Collected data entries:
• • • •
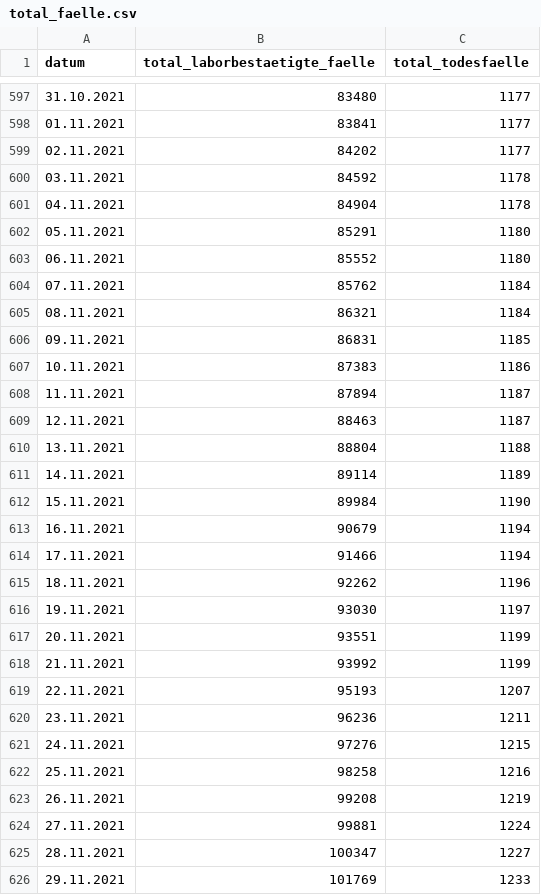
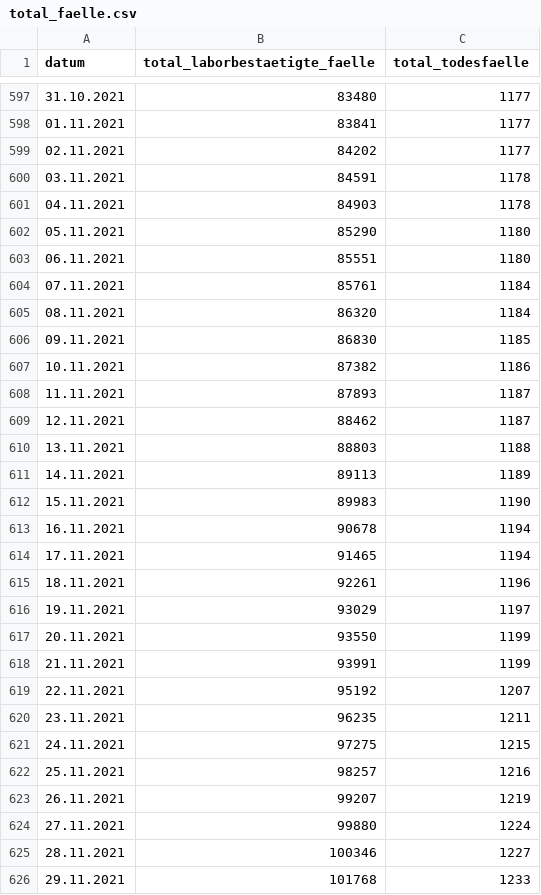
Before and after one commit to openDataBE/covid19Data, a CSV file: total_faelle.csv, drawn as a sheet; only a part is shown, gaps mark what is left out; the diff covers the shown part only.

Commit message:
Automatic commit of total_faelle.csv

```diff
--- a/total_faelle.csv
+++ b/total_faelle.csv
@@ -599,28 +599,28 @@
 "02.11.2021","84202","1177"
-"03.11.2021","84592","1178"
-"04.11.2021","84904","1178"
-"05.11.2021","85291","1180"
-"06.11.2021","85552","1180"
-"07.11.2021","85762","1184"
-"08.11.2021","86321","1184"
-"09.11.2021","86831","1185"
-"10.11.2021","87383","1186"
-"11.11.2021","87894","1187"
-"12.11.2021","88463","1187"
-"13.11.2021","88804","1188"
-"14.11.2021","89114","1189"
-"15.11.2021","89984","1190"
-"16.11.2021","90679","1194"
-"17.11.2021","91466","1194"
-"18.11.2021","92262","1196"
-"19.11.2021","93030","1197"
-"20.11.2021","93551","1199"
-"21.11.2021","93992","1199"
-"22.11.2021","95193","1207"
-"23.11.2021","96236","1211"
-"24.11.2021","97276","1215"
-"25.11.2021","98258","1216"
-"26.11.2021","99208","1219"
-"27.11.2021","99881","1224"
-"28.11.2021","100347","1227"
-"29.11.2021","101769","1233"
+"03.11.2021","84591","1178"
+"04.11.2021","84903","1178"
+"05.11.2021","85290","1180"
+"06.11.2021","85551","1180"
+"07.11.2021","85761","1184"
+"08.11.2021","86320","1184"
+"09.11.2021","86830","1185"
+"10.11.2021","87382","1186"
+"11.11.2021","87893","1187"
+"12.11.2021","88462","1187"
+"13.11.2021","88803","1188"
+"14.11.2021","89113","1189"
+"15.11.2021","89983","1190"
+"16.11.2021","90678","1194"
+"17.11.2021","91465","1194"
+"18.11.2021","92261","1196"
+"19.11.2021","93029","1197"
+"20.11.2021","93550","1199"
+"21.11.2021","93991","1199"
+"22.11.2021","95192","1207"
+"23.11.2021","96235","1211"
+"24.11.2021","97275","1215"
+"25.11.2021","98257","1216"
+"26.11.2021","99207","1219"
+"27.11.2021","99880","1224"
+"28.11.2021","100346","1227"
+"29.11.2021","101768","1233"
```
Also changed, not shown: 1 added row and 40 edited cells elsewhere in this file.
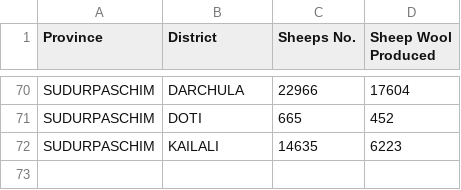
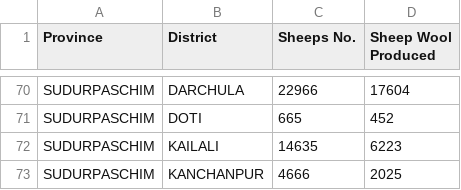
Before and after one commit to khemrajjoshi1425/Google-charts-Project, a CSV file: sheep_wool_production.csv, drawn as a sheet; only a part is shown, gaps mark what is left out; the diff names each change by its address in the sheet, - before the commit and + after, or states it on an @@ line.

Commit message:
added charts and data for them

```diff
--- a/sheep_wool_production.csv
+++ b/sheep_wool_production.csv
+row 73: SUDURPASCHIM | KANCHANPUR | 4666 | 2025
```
• • • •
* Aim of the task: Please give every line above again word for word, apart from the pictures.

* Response area:
Before and after one commit to openDataBE/covid19Data, a CSV file: total_faelle.csv, drawn as a sheet; only a part is shown, gaps mark what is left out; the diff covers the shown part only.

Commit message:
Automatic commit of total_faelle.csv

```diff
--- a/total_faelle.csv
+++ b/total_faelle.csv
@@ -599,28 +599,28 @@
 "02.11.2021","84202","1177"
-"03.11.2021","84592","1178"
-"04.11.2021","84904","1178"
-"05.11.2021","85291","1180"
-"06.11.2021","85552","1180"
-"07.11.2021","85762","1184"
-"08.11.2021","86321","1184"
-"09.11.2021","86831","1185"
-"10.11.2021","87383","1186"
-"11.11.2021","87894","1187"
-"12.11.2021","88463","1187"
-"13.11.2021","88804","1188"
-"14.11.2021","89114","1189"
-"15.11.2021","89984","1190"
-"16.11.2021","90679","1194"
-"17.11.2021","91466","1194"
-"18.11.2021","92262","1196"
-"19.11.2021","93030","1197"
-"20.11.2021","93551","1199"
-"21.11.2021","93992","1199"
-"22.11.2021","95193","1207"
-"23.11.2021","96236","1211"
-"24.11.2021","97276","1215"
-"25.11.2021","98258","1216"
-"26.11.2021","99208","1219"
-"27.11.2021","99881","1224"
-"28.11.2021","100347","1227"
-"29.11.2021","101769","1233"
+"03.11.2021","84591","1178"
+"04.11.2021","84903","1178"
+"05.11.2021","85290","1180"
+"06.11.2021","85551","1180"
+"07.11.2021","85761","1184"
+"08.11.2021","86320","1184"
+"09.11.2021","86830","1185"
+"10.11.2021","87382","1186"
+"11.11.2021","87893","1187"
+"12.11.2021","88462","1187"
+"13.11.2021","88803","1188"
+"14.11.2021","89113","1189"
+"15.11.2021","89983","1190"
+"16.11.2021","90678","1194"
+"17.11.2021","91465","1194"
+"18.11.2021","92261","1196"
+"19.11.2021","93029","1197"
+"20.11.2021","93550","1199"
+"21.11.2021","93991","1199"
+"22.11.2021","95192","1207"
+"23.11.2021","96235","1211"
+"24.11.2021","97275","1215"
+"25.11.2021","98257","1216"
+"26.11.2021","99207","1219"
+"27.11.2021","99880","1224"
+"28.11.2021","100346","1227"
+"29.11.2021","101768","1233"
```
Also changed, not shown: 1 added row and 40 edited cells elsewhere in this file.
Before and after one commit to khemrajjoshi1425/Google-charts-Project, a CSV file: sheep_wool_production.csv, drawn as a sheet; only a part is shown, gaps mark what is left out; the diff names each change by its address in the sheet, - before the commit and + after, or states it on an @@ line.

Commit message:
added charts and data for them

```diff
--- a/sheep_wool_production.csv
+++ b/sheep_wool_production.csv
+row 73: SUDURPASCHIM | KANCHANPUR | 4666 | 2025
```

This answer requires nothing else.